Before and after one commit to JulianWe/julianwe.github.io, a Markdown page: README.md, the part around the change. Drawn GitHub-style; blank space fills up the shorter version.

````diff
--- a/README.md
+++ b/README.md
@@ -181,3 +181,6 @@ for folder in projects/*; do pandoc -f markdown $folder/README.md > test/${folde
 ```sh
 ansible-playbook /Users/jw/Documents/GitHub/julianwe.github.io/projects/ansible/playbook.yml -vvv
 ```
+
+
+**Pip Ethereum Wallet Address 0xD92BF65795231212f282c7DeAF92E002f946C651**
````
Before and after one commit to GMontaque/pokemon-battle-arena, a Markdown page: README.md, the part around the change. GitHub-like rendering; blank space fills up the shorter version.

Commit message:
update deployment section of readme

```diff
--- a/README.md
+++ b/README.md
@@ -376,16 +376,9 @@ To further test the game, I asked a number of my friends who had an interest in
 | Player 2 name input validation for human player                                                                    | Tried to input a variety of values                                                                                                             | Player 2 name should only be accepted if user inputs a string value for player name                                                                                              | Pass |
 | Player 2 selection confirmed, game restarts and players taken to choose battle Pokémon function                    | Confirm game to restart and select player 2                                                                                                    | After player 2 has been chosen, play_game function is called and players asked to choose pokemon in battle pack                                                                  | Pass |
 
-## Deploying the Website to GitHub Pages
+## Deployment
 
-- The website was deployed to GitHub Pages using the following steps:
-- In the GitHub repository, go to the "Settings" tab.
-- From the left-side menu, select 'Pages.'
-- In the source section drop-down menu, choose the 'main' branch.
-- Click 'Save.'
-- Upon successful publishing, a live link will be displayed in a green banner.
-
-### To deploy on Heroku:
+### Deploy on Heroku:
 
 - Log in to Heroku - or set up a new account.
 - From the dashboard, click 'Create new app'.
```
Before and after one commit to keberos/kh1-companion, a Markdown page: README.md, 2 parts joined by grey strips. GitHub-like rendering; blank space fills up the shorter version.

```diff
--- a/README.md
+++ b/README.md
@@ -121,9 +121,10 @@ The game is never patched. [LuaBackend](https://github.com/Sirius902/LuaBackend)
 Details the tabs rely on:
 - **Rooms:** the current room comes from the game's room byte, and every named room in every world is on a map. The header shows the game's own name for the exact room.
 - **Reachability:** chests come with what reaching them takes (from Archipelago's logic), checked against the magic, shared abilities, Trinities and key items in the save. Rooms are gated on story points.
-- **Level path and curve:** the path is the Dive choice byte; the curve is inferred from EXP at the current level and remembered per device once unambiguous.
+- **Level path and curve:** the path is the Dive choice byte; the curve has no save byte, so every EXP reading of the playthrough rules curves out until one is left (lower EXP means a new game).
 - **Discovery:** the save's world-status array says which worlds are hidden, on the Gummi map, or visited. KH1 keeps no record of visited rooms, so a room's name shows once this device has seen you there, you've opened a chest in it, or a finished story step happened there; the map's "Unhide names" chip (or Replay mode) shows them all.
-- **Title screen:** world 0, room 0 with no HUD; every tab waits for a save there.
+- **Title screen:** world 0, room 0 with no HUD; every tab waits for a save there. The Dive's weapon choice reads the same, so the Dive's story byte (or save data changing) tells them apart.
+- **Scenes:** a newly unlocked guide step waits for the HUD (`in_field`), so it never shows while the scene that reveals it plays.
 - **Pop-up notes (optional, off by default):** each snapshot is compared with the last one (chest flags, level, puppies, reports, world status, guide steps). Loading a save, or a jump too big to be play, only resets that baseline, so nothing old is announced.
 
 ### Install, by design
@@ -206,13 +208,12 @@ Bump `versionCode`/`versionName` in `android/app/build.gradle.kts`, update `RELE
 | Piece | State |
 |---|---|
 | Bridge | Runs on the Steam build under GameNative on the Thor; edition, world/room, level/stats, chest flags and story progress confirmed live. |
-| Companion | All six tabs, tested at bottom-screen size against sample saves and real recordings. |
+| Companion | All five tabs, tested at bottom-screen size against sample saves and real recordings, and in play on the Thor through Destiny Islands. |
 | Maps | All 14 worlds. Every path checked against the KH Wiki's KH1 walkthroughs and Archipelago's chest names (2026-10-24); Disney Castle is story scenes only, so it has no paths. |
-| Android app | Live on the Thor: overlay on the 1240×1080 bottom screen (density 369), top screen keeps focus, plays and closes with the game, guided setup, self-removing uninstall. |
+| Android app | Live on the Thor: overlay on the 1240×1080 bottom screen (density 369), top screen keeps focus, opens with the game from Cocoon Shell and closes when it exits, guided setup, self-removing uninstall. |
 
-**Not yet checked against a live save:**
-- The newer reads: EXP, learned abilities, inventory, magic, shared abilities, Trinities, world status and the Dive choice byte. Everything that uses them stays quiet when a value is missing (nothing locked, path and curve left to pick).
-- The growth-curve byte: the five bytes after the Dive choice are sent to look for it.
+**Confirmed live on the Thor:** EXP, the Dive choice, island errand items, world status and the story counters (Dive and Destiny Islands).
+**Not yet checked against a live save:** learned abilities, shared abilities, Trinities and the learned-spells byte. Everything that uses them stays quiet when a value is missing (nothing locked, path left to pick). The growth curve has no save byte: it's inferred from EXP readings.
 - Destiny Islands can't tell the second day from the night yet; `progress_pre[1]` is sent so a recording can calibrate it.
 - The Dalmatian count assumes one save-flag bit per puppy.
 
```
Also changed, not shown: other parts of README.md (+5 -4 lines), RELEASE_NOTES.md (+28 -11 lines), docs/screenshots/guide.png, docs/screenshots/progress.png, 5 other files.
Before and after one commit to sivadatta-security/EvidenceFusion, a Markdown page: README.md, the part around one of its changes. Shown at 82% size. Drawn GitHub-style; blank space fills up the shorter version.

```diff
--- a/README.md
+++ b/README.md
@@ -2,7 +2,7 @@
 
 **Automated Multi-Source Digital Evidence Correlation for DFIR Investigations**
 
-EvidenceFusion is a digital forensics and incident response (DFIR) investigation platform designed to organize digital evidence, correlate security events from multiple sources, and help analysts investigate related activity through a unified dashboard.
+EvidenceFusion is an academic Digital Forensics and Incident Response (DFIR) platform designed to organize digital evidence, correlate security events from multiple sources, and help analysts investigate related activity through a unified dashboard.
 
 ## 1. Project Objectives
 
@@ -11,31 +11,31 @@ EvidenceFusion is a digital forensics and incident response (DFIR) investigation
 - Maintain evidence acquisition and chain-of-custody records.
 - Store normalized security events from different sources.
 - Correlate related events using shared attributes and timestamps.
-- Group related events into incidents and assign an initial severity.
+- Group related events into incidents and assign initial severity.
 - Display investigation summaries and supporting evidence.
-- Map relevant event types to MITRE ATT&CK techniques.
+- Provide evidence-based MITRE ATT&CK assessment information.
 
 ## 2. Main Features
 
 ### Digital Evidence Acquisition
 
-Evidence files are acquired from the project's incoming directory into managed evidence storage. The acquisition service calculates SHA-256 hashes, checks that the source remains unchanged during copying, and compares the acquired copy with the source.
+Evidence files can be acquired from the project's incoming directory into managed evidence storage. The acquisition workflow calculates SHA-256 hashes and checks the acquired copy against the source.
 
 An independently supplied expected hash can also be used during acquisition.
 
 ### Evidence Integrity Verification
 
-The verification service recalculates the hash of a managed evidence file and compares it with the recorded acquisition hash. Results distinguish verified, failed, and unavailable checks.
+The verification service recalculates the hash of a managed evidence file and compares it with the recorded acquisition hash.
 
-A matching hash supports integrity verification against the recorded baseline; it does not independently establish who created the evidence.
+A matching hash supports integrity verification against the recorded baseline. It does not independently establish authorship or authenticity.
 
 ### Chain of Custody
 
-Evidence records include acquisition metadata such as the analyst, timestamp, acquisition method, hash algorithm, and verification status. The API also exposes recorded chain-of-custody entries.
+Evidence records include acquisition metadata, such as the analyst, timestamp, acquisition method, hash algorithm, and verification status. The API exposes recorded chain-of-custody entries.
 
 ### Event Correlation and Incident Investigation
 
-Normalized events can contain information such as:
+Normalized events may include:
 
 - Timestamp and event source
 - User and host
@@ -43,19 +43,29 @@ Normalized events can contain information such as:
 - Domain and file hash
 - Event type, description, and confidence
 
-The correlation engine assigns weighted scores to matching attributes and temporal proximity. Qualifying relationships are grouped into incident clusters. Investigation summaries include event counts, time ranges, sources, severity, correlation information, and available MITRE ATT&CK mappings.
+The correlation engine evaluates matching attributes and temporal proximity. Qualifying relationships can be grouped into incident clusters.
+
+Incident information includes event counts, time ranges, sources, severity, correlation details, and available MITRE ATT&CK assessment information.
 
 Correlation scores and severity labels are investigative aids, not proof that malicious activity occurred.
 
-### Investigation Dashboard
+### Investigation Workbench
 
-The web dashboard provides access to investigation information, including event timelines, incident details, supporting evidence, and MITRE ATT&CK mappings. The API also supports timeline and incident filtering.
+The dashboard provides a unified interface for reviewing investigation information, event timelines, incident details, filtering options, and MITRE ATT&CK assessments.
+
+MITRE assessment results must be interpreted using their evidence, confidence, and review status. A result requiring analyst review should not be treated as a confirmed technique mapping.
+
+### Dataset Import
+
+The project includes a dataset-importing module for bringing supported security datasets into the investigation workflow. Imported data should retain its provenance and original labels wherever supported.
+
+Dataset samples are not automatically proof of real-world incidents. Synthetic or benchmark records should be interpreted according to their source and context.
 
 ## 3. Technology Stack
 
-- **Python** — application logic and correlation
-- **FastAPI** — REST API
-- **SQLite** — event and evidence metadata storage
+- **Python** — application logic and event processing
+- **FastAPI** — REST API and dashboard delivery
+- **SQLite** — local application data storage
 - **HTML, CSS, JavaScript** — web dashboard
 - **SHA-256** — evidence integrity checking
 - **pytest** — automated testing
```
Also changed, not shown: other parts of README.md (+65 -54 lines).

## Task to complete
Filter this listing and copy only the lines holding the word "FastAPI".

## Finished exercise
-- **FastAPI** — REST API
+- **FastAPI** — REST API and dashboard delivery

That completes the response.